Segment Start: INPUT DATA
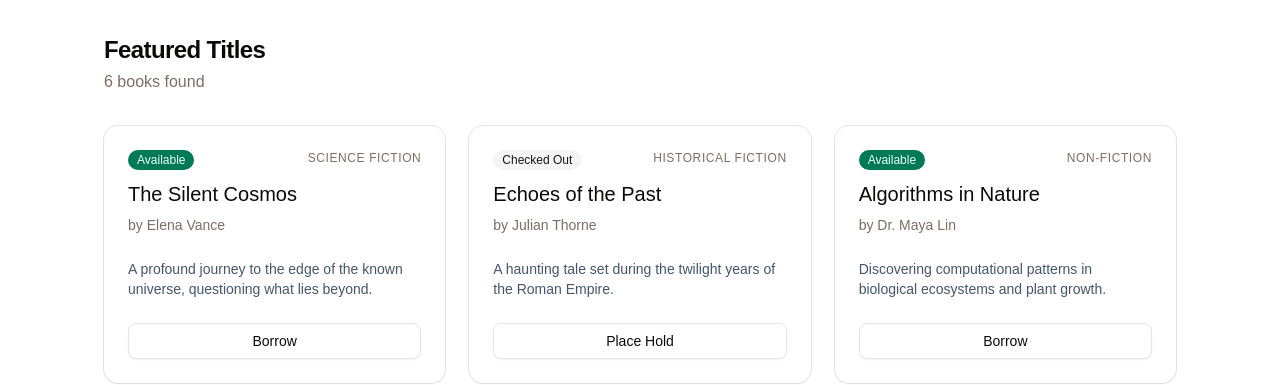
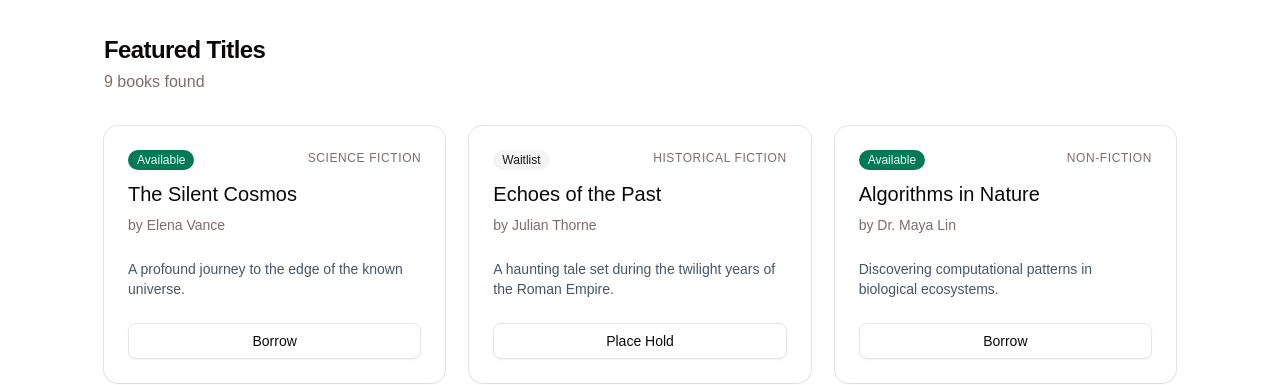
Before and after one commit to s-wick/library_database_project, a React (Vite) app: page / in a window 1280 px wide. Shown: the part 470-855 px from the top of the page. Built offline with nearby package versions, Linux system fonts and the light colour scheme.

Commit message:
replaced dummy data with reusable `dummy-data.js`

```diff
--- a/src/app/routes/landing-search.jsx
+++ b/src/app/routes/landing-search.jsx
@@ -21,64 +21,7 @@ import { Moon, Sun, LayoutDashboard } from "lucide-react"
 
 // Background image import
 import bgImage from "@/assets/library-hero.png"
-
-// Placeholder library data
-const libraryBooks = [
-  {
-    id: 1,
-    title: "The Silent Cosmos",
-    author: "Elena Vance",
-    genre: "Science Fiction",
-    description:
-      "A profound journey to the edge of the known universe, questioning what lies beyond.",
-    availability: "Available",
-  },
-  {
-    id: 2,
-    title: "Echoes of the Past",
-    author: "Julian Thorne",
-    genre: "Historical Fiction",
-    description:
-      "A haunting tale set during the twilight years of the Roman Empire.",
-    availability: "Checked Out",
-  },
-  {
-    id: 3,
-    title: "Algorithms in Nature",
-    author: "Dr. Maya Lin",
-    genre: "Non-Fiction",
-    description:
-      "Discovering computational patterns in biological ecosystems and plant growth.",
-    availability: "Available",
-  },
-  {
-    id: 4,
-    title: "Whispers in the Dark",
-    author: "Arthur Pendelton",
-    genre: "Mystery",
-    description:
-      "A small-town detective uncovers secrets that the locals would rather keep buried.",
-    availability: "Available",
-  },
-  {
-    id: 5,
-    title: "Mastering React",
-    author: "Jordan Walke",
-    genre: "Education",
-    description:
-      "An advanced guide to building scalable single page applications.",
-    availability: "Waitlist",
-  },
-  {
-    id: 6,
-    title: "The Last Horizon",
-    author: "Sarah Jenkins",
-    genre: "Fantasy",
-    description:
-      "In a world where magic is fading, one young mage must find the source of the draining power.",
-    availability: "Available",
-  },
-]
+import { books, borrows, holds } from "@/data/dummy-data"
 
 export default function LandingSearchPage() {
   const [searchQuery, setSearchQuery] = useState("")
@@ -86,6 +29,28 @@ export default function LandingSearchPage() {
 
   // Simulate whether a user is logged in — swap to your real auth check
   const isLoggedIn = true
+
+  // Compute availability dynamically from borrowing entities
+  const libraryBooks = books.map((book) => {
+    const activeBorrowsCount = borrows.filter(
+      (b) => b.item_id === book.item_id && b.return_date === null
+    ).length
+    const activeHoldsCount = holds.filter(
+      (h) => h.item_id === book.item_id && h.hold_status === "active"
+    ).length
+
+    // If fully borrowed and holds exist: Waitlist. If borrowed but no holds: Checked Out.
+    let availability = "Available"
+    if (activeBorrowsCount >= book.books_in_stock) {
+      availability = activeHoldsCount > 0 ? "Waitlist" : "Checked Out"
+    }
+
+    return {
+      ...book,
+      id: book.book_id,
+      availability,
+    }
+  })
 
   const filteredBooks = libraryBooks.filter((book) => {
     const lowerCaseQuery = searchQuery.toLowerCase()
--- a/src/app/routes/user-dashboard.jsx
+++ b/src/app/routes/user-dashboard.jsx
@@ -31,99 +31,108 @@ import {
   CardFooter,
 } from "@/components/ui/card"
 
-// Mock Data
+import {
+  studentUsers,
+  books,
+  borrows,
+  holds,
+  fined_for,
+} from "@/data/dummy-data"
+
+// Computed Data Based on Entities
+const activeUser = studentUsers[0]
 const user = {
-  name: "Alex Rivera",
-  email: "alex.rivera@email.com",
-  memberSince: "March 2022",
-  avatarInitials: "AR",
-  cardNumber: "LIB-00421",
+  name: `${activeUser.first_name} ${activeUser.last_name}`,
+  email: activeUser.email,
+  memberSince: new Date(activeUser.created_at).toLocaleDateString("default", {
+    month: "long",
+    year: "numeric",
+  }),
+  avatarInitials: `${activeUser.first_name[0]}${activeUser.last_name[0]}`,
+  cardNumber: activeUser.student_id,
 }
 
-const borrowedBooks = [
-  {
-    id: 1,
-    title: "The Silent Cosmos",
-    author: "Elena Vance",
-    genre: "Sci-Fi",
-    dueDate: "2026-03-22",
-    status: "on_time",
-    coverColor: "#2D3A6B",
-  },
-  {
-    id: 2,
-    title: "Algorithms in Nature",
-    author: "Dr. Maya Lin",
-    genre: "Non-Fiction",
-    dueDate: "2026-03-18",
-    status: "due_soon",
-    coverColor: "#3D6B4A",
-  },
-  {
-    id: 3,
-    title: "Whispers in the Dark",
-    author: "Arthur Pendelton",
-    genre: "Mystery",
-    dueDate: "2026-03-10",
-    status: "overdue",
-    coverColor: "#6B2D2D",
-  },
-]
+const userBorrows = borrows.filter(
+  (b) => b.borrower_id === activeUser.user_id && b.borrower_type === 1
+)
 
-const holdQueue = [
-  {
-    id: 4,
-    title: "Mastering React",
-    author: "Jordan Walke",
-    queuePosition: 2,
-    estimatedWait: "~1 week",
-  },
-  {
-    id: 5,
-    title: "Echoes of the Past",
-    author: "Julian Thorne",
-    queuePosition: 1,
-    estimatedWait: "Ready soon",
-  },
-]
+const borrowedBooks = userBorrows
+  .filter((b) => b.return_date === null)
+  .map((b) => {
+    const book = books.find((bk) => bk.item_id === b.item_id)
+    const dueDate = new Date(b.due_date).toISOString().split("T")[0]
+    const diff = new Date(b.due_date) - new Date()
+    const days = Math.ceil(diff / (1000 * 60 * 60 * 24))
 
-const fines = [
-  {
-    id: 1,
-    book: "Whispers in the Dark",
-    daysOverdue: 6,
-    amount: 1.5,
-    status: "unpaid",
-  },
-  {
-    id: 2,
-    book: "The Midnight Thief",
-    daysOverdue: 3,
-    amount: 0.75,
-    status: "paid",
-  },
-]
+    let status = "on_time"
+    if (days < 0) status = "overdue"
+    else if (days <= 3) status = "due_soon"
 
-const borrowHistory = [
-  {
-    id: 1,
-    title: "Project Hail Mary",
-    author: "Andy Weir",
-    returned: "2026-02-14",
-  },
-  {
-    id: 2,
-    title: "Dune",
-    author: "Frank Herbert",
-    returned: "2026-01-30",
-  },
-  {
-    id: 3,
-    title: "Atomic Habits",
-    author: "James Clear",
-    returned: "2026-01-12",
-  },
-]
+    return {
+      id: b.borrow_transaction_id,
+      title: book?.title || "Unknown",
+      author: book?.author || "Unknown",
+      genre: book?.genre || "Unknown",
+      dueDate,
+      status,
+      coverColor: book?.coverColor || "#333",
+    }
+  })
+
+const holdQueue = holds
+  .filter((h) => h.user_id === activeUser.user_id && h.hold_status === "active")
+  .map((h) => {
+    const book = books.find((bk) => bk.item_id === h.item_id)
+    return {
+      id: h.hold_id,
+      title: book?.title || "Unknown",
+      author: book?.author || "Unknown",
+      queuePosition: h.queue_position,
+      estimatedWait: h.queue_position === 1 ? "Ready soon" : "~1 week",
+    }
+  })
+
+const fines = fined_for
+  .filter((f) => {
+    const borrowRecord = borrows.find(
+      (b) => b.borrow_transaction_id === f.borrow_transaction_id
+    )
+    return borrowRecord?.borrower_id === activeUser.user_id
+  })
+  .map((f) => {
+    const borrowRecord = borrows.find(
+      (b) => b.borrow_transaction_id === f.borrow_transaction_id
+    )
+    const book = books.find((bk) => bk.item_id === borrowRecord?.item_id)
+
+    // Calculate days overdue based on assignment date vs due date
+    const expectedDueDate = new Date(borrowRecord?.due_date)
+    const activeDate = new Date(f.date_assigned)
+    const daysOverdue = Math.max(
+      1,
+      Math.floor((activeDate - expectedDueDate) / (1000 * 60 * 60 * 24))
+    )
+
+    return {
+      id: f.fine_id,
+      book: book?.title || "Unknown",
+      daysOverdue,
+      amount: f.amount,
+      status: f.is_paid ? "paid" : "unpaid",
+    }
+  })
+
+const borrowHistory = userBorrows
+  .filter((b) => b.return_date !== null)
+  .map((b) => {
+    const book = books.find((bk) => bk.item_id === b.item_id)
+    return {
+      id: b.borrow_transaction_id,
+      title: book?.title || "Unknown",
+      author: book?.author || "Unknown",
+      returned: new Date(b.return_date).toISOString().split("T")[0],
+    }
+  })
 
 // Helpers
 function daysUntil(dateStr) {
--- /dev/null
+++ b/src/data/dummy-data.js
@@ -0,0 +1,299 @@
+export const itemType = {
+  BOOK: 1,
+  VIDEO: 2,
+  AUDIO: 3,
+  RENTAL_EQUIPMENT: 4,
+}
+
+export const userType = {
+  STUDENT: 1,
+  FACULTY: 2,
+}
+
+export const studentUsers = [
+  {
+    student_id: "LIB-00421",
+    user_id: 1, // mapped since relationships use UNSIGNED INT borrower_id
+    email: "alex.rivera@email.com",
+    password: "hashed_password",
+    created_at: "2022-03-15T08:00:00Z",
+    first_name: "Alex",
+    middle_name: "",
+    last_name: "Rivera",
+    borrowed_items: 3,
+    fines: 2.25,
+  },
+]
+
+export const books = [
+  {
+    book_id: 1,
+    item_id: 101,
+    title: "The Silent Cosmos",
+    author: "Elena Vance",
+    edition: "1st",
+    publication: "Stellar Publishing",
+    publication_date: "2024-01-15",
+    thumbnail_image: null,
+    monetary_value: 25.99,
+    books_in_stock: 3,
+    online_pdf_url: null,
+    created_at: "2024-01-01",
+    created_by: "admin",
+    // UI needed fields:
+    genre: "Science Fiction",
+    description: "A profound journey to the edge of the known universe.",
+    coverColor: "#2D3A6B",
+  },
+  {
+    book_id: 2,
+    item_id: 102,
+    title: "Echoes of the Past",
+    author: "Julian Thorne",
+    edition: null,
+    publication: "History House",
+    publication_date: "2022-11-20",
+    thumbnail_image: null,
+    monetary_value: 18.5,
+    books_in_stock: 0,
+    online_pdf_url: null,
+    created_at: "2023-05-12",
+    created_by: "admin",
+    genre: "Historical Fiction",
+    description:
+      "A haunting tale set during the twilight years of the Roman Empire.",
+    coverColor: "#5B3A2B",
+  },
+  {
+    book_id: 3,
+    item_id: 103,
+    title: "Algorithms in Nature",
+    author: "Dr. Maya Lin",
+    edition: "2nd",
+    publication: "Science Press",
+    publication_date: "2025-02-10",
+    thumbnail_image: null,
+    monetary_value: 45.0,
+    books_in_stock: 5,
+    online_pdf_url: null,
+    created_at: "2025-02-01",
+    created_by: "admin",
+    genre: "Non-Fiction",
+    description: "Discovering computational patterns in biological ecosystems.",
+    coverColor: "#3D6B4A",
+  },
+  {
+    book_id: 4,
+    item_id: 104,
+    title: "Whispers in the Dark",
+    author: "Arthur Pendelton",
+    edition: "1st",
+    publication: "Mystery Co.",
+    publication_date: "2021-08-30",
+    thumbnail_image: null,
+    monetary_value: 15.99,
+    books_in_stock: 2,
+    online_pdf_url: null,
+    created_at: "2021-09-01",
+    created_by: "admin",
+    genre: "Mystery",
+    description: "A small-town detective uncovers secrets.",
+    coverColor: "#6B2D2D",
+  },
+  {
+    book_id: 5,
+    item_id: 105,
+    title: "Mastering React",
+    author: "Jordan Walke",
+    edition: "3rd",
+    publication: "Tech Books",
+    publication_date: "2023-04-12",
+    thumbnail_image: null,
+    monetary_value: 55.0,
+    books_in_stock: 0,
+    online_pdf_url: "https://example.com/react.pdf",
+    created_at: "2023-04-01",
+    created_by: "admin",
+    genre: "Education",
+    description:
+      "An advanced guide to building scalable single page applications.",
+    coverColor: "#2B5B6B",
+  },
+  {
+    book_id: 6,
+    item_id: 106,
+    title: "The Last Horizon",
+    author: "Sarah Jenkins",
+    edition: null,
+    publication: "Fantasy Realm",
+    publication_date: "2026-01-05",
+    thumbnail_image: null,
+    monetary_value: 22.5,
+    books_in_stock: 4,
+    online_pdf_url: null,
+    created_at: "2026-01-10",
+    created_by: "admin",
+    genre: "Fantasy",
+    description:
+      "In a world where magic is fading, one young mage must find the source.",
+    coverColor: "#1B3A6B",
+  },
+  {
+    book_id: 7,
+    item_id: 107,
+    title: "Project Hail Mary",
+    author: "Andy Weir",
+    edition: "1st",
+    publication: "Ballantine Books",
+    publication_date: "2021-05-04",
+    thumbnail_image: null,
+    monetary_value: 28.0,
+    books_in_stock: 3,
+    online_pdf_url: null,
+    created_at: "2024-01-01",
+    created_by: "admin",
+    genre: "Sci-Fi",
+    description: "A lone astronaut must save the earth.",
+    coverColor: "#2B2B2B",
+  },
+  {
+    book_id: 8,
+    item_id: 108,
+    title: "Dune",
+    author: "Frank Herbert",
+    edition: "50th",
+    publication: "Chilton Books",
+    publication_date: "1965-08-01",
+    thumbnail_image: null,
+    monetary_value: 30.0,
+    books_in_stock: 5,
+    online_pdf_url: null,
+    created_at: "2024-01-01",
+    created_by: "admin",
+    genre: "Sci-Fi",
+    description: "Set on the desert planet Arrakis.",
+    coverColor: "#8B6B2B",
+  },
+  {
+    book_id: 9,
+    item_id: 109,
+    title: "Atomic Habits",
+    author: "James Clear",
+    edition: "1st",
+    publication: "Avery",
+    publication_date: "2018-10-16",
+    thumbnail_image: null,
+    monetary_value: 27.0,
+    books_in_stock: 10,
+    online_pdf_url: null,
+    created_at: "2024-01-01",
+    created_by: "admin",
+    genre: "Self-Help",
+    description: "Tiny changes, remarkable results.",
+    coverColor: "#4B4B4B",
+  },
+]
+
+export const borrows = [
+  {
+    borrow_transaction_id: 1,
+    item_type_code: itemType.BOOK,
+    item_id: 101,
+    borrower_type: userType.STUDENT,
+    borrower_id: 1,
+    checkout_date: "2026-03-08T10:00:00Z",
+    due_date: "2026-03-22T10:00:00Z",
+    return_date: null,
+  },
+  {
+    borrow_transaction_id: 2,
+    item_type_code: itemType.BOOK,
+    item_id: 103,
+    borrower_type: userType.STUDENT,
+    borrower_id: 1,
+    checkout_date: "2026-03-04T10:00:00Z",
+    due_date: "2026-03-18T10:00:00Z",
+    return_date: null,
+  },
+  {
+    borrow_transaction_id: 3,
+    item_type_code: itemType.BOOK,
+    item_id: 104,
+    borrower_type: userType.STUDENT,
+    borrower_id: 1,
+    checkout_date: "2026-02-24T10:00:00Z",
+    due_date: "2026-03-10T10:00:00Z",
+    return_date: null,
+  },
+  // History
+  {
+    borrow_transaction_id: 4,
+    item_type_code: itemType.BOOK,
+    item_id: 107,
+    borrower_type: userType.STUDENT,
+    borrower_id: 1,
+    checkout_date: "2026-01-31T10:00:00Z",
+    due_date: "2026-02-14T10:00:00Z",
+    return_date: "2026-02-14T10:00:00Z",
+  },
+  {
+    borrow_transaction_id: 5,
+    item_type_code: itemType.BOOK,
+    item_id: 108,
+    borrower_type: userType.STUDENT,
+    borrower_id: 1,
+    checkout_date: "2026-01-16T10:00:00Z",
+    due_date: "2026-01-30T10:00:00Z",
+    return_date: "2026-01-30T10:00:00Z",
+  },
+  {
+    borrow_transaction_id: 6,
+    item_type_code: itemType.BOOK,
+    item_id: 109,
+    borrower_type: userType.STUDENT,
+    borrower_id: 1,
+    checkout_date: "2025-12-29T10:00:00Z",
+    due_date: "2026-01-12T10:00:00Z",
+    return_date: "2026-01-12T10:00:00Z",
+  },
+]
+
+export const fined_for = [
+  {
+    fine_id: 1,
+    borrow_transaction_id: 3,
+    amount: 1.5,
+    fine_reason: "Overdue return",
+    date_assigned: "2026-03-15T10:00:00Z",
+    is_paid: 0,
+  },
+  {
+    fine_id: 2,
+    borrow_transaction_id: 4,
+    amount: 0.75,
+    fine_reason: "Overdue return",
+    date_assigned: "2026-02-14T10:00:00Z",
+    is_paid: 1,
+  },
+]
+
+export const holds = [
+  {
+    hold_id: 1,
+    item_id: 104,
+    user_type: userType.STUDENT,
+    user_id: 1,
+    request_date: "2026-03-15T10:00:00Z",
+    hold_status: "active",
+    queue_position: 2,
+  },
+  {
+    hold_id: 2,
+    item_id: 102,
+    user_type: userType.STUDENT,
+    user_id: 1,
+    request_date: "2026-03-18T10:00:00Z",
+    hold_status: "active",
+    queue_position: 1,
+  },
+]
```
Segment End: INPUT DATA
Segment Start: INPUT DATA
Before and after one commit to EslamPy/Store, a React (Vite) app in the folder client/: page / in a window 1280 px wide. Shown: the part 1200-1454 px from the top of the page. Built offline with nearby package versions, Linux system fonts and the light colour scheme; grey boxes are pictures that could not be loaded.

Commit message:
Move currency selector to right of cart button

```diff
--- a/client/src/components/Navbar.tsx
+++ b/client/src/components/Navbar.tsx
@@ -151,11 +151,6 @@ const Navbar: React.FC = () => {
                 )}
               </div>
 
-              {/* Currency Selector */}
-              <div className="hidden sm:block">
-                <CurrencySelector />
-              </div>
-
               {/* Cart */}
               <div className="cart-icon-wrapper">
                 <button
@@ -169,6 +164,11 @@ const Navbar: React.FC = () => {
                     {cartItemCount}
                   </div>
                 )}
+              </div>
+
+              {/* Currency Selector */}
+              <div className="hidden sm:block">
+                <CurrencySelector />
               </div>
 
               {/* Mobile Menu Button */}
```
Segment End: INPUT DATA
Show each line from the material above where the string "Fiction" can be found.

» **SOLUTION TO THE PROBLEM**
-    genre: "Science Fiction",
-    genre: "Historical Fiction",
-    genre: "Non-Fiction",
-    genre: "Non-Fiction",
+    genre: "Science Fiction",
+    genre: "Historical Fiction",
+    genre: "Non-Fiction",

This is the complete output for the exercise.